▸ About this task:
I would like the records restated word for word, without the pictures.

┌──

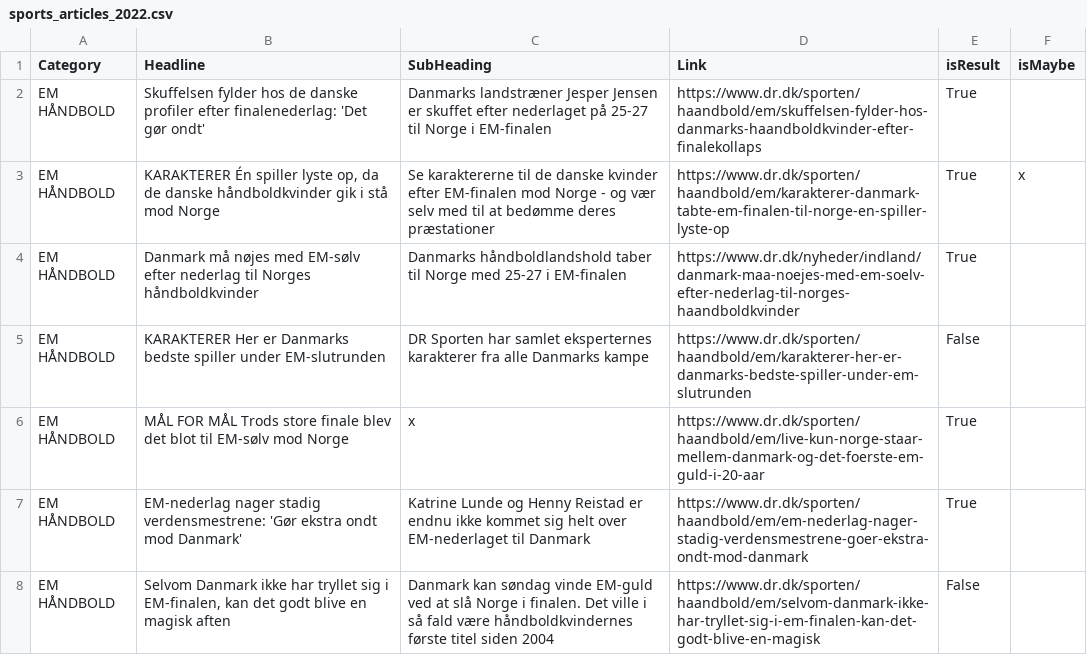
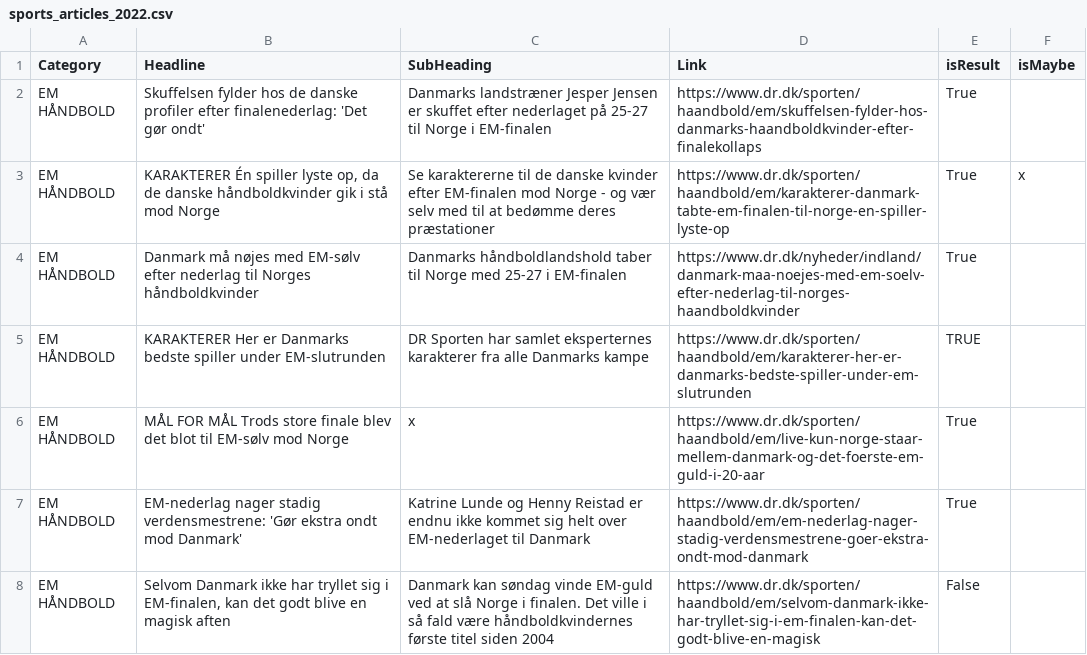
Before and after one commit to senner007/Sports-Block, a CSV file: sports_articles_2022.csv, drawn as a sheet; only a part is shown.

```diff
--- a/sports_articles_2022.csv
+++ b/sports_articles_2022.csv
@@ -4,3 +4,3 @@ EM HÅNDBOLD ,"KARAKTERER Én spiller lyste op, da de danske håndboldkvinder gi
 EM HÅNDBOLD ,Danmark må nøjes med EM-sølv efter nederlag til Norges håndboldkvinder ,Danmarks håndboldlandshold taber til Norge med 25-27 i EM-finalen ,https://www.dr.dk/nyheder/indland/danmark-maa-noejes-med-em-soelv-efter-nederlag-til-norges-haandboldkvinder,True,
-EM HÅNDBOLD ,KARAKTERER Her er Danmarks bedste spiller under EM-slutrunden ,DR Sporten har samlet eksperternes karakterer fra alle Danmarks kampe ,https://www.dr.dk/sporten/haandbold/em/karakterer-her-er-danmarks-bedste-spiller-under-em-slutrunden,False,
+EM HÅNDBOLD ,KARAKTERER Her er Danmarks bedste spiller under EM-slutrunden ,DR Sporten har samlet eksperternes karakterer fra alle Danmarks kampe ,https://www.dr.dk/sporten/haandbold/em/karakterer-her-er-danmarks-bedste-spiller-under-em-slutrunden,TRUE,
 EM HÅNDBOLD ,MÅL FOR MÅL Trods store finale blev det blot til EM-sølv mod Norge ,x,https://www.dr.dk/sporten/haandbold/em/live-kun-norge-staar-mellem-danmark-og-det-foerste-em-guld-i-20-aar,True,
```
Also changed, not shown: sports_articles.csv, 3 other files.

└──

▸ Response:
Before and after one commit to senner007/Sports-Block, a CSV file: sports_articles_2022.csv, drawn as a sheet; only a part is shown.

```diff
--- a/sports_articles_2022.csv
+++ b/sports_articles_2022.csv
@@ -4,3 +4,3 @@ EM HÅNDBOLD ,"KARAKTERER Én spiller lyste op, da de danske håndboldkvinder gi
 EM HÅNDBOLD ,Danmark må nøjes med EM-sølv efter nederlag til Norges håndboldkvinder ,Danmarks håndboldlandshold taber til Norge med 25-27 i EM-finalen ,https://www.dr.dk/nyheder/indland/danmark-maa-noejes-med-em-soelv-efter-nederlag-til-norges-haandboldkvinder,True,
-EM HÅNDBOLD ,KARAKTERER Her er Danmarks bedste spiller under EM-slutrunden ,DR Sporten har samlet eksperternes karakterer fra alle Danmarks kampe ,https://www.dr.dk/sporten/haandbold/em/karakterer-her-er-danmarks-bedste-spiller-under-em-slutrunden,False,
+EM HÅNDBOLD ,KARAKTERER Her er Danmarks bedste spiller under EM-slutrunden ,DR Sporten har samlet eksperternes karakterer fra alle Danmarks kampe ,https://www.dr.dk/sporten/haandbold/em/karakterer-her-er-danmarks-bedste-spiller-under-em-slutrunden,TRUE,
 EM HÅNDBOLD ,MÅL FOR MÅL Trods store finale blev det blot til EM-sølv mod Norge ,x,https://www.dr.dk/sporten/haandbold/em/live-kun-norge-staar-mellem-danmark-og-det-foerste-em-guld-i-20-aar,True,
```
Also changed, not shown: sports_articles.csv, 3 other files.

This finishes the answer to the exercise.